RAW DATA:
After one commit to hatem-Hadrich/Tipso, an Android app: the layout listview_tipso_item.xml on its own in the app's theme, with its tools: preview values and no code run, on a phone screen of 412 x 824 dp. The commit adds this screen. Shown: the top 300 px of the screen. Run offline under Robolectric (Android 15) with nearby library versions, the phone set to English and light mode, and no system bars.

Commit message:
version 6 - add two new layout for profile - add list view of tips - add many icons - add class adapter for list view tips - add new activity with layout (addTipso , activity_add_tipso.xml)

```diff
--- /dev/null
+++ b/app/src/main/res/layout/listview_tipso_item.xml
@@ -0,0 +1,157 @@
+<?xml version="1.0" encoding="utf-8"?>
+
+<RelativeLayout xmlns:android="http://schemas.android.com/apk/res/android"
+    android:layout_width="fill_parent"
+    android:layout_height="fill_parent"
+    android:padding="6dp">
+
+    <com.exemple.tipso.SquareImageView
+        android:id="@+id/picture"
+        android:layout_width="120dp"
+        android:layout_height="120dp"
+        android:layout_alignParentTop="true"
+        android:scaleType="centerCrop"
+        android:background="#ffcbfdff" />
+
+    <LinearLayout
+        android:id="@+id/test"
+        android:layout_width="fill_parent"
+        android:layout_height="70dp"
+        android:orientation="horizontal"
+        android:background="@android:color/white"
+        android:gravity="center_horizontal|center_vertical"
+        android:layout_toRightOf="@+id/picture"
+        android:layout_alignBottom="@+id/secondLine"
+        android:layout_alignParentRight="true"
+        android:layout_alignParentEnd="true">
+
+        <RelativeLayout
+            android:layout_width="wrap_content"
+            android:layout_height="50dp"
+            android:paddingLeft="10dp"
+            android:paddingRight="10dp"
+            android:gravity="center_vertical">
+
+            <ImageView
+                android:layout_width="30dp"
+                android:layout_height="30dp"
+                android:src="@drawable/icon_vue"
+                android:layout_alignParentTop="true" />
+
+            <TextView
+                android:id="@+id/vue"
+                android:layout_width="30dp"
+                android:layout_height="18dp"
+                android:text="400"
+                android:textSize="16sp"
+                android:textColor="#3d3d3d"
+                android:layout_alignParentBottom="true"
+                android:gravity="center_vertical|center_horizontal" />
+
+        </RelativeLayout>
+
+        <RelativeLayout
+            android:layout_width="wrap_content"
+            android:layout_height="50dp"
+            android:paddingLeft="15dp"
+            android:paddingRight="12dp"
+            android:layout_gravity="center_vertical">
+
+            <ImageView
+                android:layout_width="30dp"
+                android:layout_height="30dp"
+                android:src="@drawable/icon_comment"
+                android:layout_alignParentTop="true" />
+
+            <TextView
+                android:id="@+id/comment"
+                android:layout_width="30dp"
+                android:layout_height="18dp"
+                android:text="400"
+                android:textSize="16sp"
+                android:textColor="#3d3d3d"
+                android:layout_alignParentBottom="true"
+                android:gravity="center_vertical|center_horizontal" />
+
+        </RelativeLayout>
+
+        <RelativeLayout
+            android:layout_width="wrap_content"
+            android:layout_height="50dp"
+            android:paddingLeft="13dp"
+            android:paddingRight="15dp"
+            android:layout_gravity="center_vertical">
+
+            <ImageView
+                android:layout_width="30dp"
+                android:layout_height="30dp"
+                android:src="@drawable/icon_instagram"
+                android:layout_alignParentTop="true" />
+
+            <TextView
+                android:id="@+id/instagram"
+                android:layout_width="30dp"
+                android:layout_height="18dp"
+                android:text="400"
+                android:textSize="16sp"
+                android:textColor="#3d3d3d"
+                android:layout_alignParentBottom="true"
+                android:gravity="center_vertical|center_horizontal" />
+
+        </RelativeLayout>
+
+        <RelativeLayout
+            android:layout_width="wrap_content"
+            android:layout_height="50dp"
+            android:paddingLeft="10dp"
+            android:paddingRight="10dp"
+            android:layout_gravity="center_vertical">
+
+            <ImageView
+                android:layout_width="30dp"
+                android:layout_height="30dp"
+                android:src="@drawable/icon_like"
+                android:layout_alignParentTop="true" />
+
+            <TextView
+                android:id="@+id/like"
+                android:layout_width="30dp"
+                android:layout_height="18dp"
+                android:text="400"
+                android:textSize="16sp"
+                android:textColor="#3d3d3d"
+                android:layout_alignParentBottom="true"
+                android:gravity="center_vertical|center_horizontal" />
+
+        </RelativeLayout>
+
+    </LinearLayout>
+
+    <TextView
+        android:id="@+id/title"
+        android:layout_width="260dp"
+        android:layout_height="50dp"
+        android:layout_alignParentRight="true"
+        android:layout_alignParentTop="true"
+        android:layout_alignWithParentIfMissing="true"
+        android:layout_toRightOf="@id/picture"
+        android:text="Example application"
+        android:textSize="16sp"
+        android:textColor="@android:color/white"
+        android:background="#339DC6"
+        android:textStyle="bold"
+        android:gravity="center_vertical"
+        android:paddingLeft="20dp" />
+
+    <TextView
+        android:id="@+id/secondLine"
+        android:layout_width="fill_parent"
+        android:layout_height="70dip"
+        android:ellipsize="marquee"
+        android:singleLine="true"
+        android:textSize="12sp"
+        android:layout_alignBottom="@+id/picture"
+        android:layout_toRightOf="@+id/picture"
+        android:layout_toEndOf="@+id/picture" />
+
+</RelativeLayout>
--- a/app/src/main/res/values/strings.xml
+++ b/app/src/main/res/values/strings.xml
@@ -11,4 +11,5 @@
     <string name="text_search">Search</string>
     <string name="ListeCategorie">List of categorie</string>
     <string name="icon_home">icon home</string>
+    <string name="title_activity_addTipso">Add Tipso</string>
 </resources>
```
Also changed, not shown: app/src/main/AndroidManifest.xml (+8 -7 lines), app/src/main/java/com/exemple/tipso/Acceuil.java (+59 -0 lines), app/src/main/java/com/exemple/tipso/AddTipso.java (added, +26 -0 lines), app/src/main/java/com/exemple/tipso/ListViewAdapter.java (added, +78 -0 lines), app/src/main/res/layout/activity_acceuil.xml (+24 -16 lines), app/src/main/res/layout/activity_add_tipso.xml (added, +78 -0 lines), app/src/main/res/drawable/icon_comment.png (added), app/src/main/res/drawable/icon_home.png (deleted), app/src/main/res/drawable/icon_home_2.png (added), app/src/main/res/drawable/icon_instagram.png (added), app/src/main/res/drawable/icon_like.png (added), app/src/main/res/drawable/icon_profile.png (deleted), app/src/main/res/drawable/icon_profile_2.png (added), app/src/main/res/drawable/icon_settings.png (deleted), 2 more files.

WHAT TO WORK ON:
Look through the data and show every line containing "values".

SOLUTION:
After one commit to hatem-Hadrich/Tipso, an Android app: the layout listview_tipso_item.xml on its own in the app's theme, with its tools: preview values and no code run, on a phone screen of 412 x 824 dp. The commit adds this screen. Shown: the top 300 px of the screen. Run offline under Robolectric (Android 15) with nearby library versions, the phone set to English and light mode, and no system bars.
--- a/app/src/main/res/values/strings.xml
+++ b/app/src/main/res/values/strings.xml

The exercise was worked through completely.